  • Expungement. State regulators are taking a hard look at the increase in requests for expungement, as they are becoming routine, not occasional. Regulators expressed the belief that expungement should be an extraordinary remedy, not a matter-of-fact one that should be left to the regulators, not arbitrators who are determining the rights of the parties.
  • Supervision and Disclosures. Regulators are taking an increasingly hard look at investment advisors and brokers, as to whether their U-4 disclosures and supervision are adequate.
  • Alternative investments. Regulators are applying heightened scrutiny to non-traditional investments, including non-traded REITs, precious metals and mortgage- and asset-backed securities, particularly where liquidity is an issue.
  • Conflicts. Regulators are increasingly investigating firms that recommend to customers that they invest in the firm's own mutual funds.

The in-house attorney roundtable added to the cautionary tale, emphasizing the newly popular "broken window" philosophy of regulator enforcement - a focus not just on the big, bad crimes, but on cleaning up the neighborhood of smaller violations. They also warned that the SEC is increasingly hesitant to include a "without admitting or denying" statement in a settlement agreement, more often than not insisting on admissions as a condition of settlement, which admissions could undermine positions being taken and arguments being made in other litigation in which a broker-dealer is involved.

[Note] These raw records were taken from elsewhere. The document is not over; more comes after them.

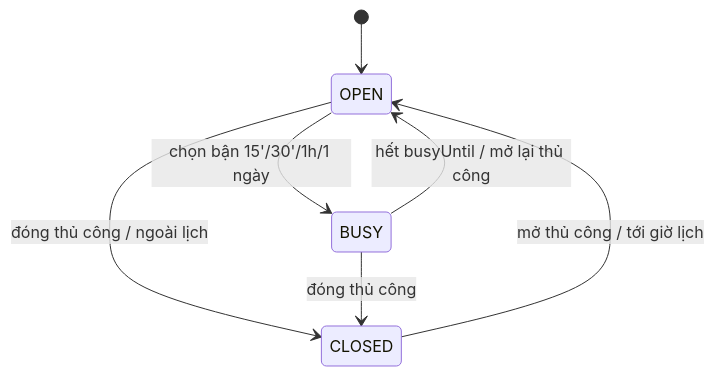
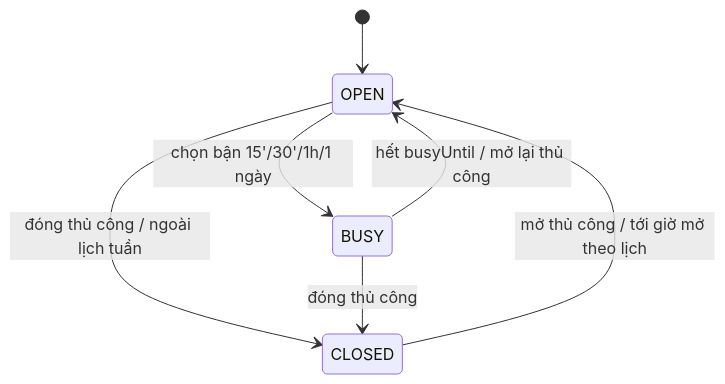
Before and after one commit to thanhpino/MobileAppFinalProject-MiaoSong: the third of 10 diagrams in docs/06-state-data-class.md, drawn with Mermaid. The commit also changed other lines of this file and 51 other files, not shown here.

Commit message:
- completed class diagrams - completed activity diagrams - completed use case diagrams - completed test plans - adjusted the sequence diagrams from TMT after changing from vnpay to zalopay, and ggmap to openstreetmap

````diff
--- a/docs/06-state-data-class.md
+++ b/docs/06-state-data-class.md
@@ -69,9 +78,9 @@
 ```mermaid
 stateDiagram-v2
     [*] --> OPEN
     OPEN --> BUSY: chọn bận 15'/30'/1h/1 ngày
     BUSY --> OPEN: hết busyUntil / mở lại thủ công
-    OPEN --> CLOSED: đóng thủ công / ngoài lịch
+    OPEN --> CLOSED: đóng thủ công / ngoài lịch tuần
     BUSY --> CLOSED: đóng thủ công
-    CLOSED --> OPEN: mở thủ công / tới giờ lịch
+    CLOSED --> OPEN: mở thủ công / tới giờ mở theo lịch
 ```
````
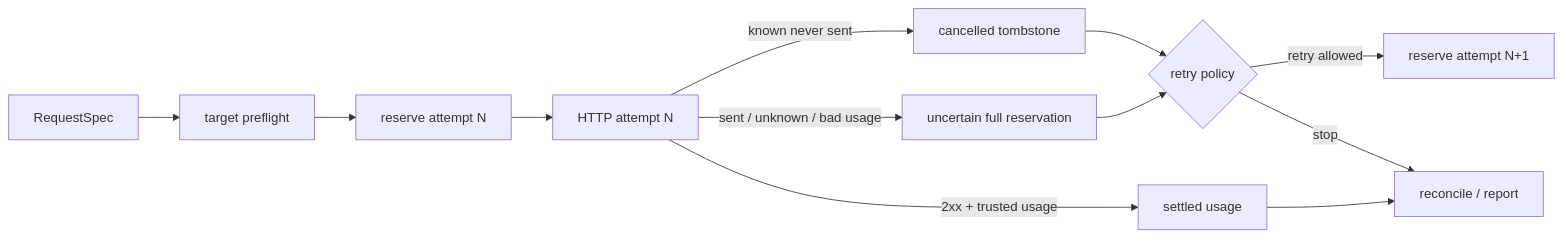
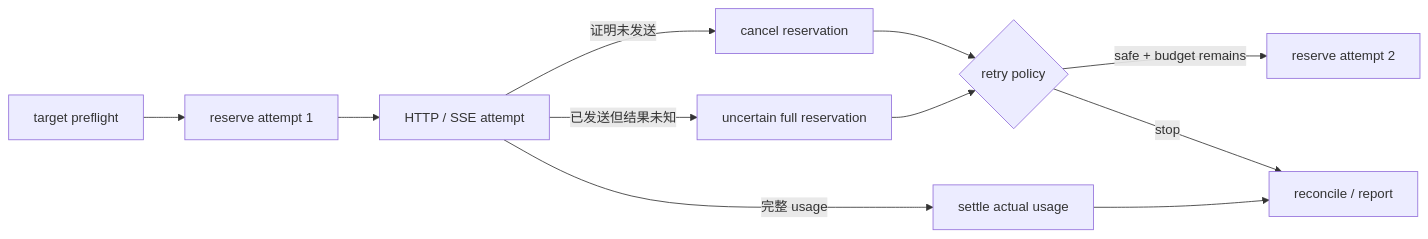
One commit to NightLemon/about-llm changed the diagram in docs/practice/projects/cloud-api-contracts.md. Above: the diagram before and after it, drawn with Mermaid. The commit also changed other lines of this file and 9 other files, not shown here.

````diff
--- a/docs/practice/projects/cloud-api-contracts.md
+++ b/docs/practice/projects/cloud-api-contracts.md
@@ -10,14 +19,13 @@
 ```mermaid
 flowchart LR
-    R["RequestSpec"] --> P["target preflight"]
-    P --> B["reserve attempt N"]
-    B --> H["HTTP attempt N"]
-    H -->|"known never sent"| C["cancelled tombstone"]
-    H -->|"2xx + trusted usage"| S["settled usage"]
-    H -->|"sent / unknown / bad usage"| U["uncertain full reservation"]
-    C --> D{"retry policy"}
-    U --> D
-    D -->|"retry allowed"| B2["reserve attempt N+1"]
-    D -->|"stop"| X["reconcile / report"]
-    S --> X
+  P["target preflight"] --> R["reserve attempt 1"]
+  R --> H["HTTP / SSE attempt"]
+  H -->|"证明未发送"| C["cancel reservation"]
+  H -->|"完整 usage"| S["settle actual usage"]
+  H -->|"已发送但结果未知"| U["uncertain full reservation"]
+  C --> D{"retry policy"}
+  U --> D
+  D -->|"safe + budget remains"| R2["reserve attempt 2"]
+  D -->|"stop"| X["reconcile / report"]
+  S --> X
 ```
````
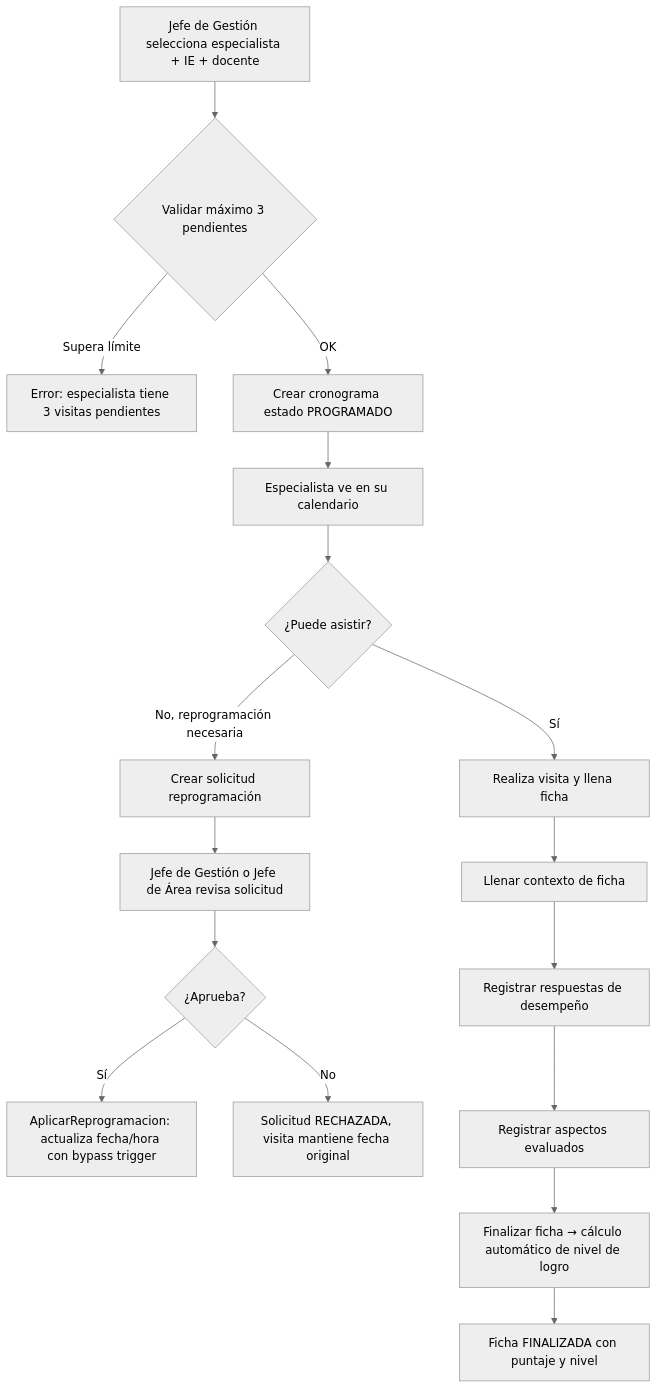
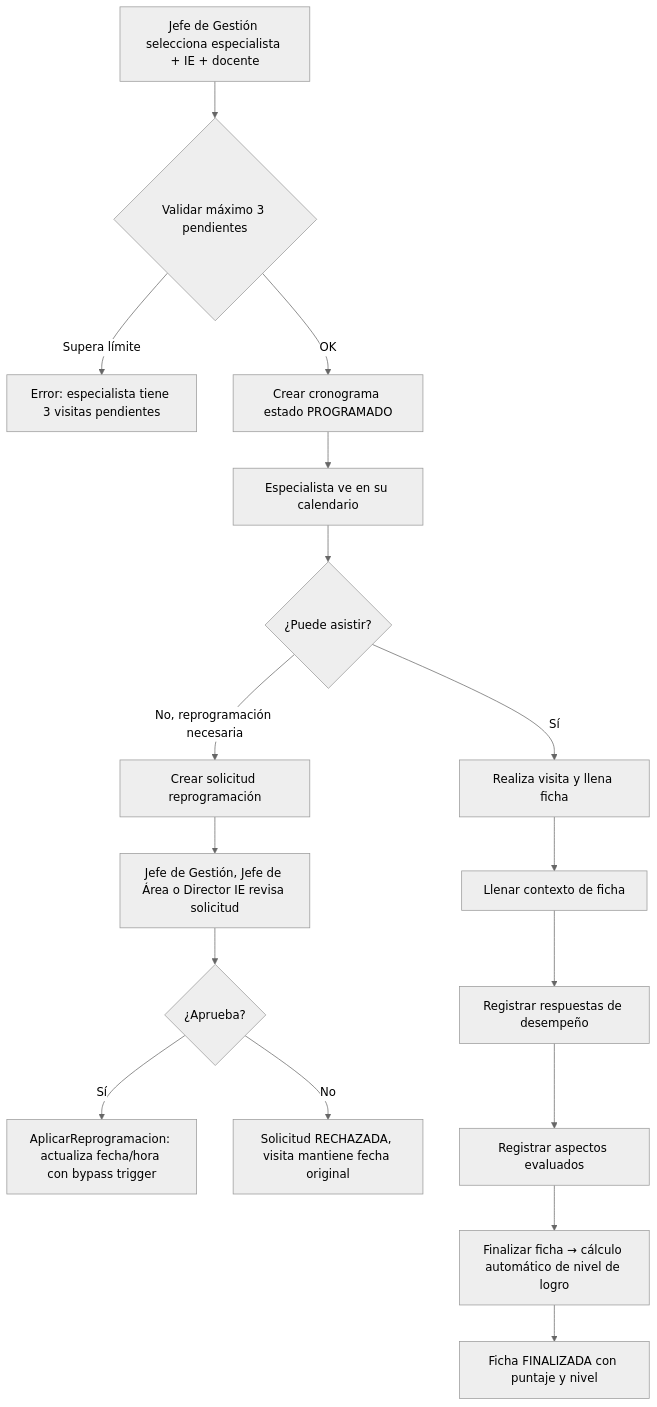
The fifth of 6 diagrams in PROJECT_DOCUMENTATION.md (Lapisoft-G5/Sistema-Monitoreo), drawn with Mermaid (neutral theme) before and after one commit. The commit also changed other lines of this file and 1 other file, not shown here.

First line of the commit message:
feat(scheduling): permitir que Director IE resuelva solicitudes de reprogramación de su IE

````diff
--- a/PROJECT_DOCUMENTATION.md
+++ b/PROJECT_DOCUMENTATION.md
@@ -673,19 +674,19 @@
 ```mermaid
 flowchart TD
     A[Jefe de Gestión selecciona especialista + IE + docente] --> B{Validar máximo 3 pendientes}
     B -->|Supera límite| C[Error: especialista tiene 3 visitas pendientes]
     B -->|OK| D[Crear cronograma estado PROGRAMADO]
     D --> E[Especialista ve en su calendario]
     E --> F{¿Puede asistir?}
     F -->|Sí| G[Realiza visita y llena ficha]
     F -->|No, reprogramación necesaria| H[Crear solicitud reprogramación]
-    H --> I[Jefe de Gestión o Jefe de Área revisa solicitud]
+    H --> I[Jefe de Gestión, Jefe de Área o Director IE revisa solicitud]
     I --> J{¿Aprueba?}
     J -->|Sí| K[AplicarReprogramacion: actualiza fecha/hora con bypass trigger]
     J -->|No| L[Solicitud RECHAZADA, visita mantiene fecha original]
     G --> M[Llenar contexto de ficha]
     M --> N[Registrar respuestas de desempeño]
     N --> O[Registrar aspectos evaluados]
     O --> P[Finalizar ficha → cálculo automático de nivel de logro]
     P --> Q[Ficha FINALIZADA con puntaje y nivel]
 ```
````
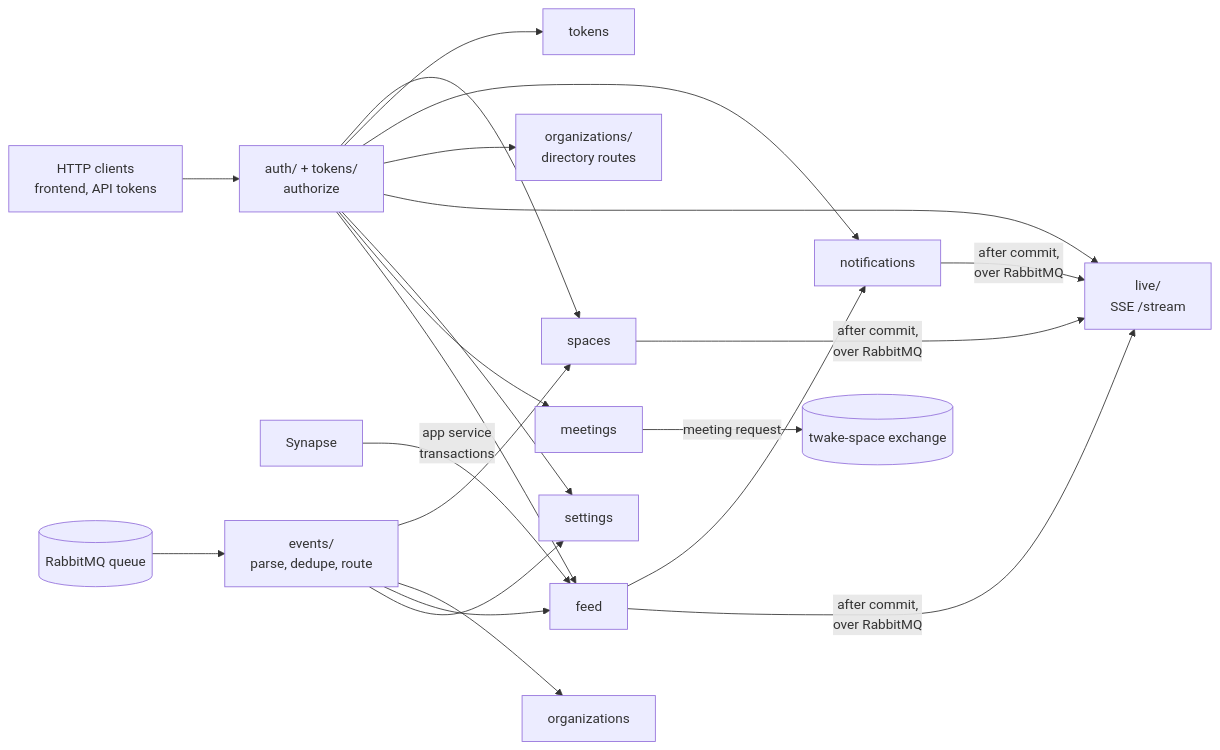
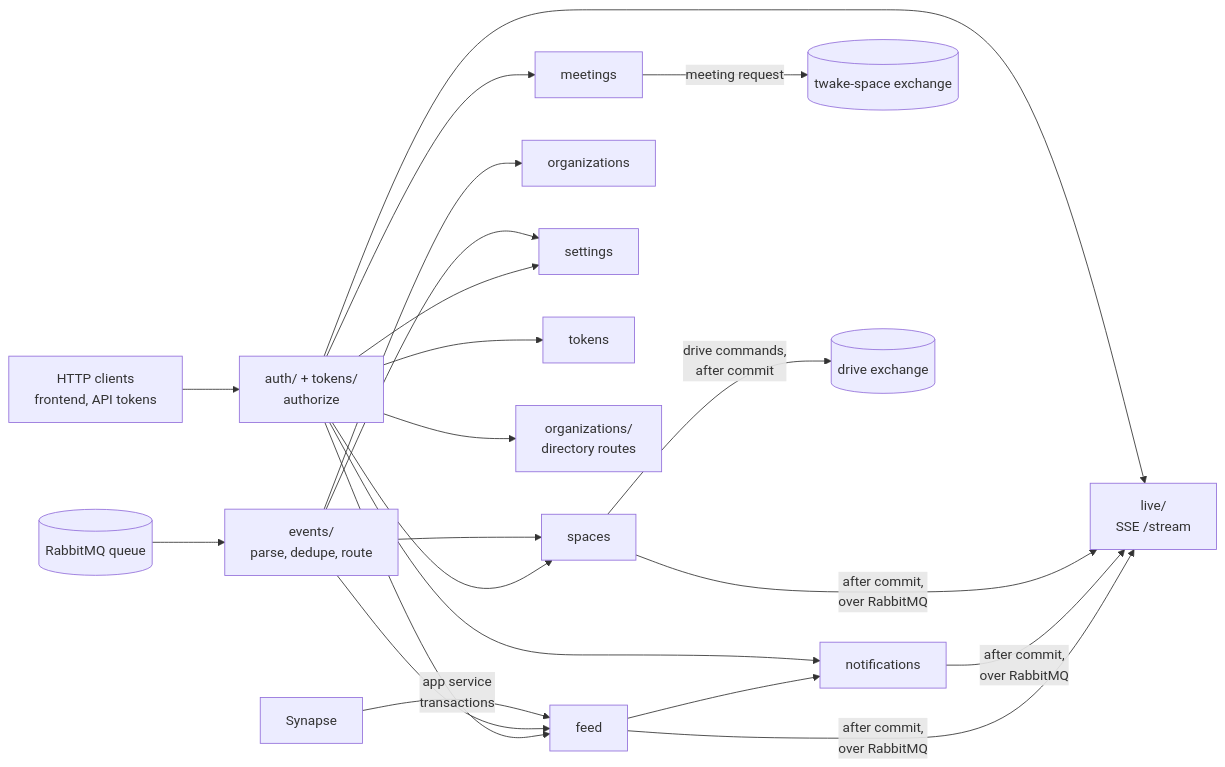
The first of 2 diagrams in docs/backend-dev.md (linagora/twake-space), drawn with Mermaid before and after one commit. The commit also changed other lines of this file and 11 other files, not shown here.

First line of the commit message:
feat(backend): store drive commands and publish them to the drive exchange

````diff
--- a/docs/backend-dev.md
+++ b/docs/backend-dev.md
@@ -29,12 +29,13 @@
 ```mermaid
 flowchart LR
   rabbitmq[(RabbitMQ queue)] --> events["events/<br>parse, dedupe, route"]
   synapse[Synapse] -- "app service<br>transactions" --> feed
   events --> spaces & organizations & feed & settings
   http["HTTP clients<br>frontend, API tokens"] --> auth["auth/ + tokens/<br>authorize"]
   auth --> spaces & tokens & notifications & directory["organizations/<br>directory routes"] & live & settings & meetings
   feed --> notifications
   auth --> feed
   spaces & notifications & feed -- "after commit,<br>over RabbitMQ" --> live["live/<br>SSE /stream"]
   meetings -- "meeting request" --> exchange[(twake-space exchange)]
+  spaces -- "drive commands,<br>after commit" --> drive[(drive exchange)]
 ```
````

The following were identified by the SEC as "core matters" on its examination agenda:

  • Branch offices
  • Rogue brokers and problematic registered representatives
  • The protection of senior investors and those planning for retirement
  • The expanded use of data
  • Higher risk products, including fixed income investments
  • Excessive trading ("churn and burn" patterns)
  • Pump and dump transactions in microcap (penny) stocks
  • Migrating clients who switch from traditional broker relationships to investment advisors who are fee based
  • Equity order routings
  • The quality of fixed income executions with an emphasis on municipal bonds
  • Cybersecurity
  • The flow and misuse of information, including confidential and non-public information
  • Anti-money laundering, with an emphasis on clearing firms that do international business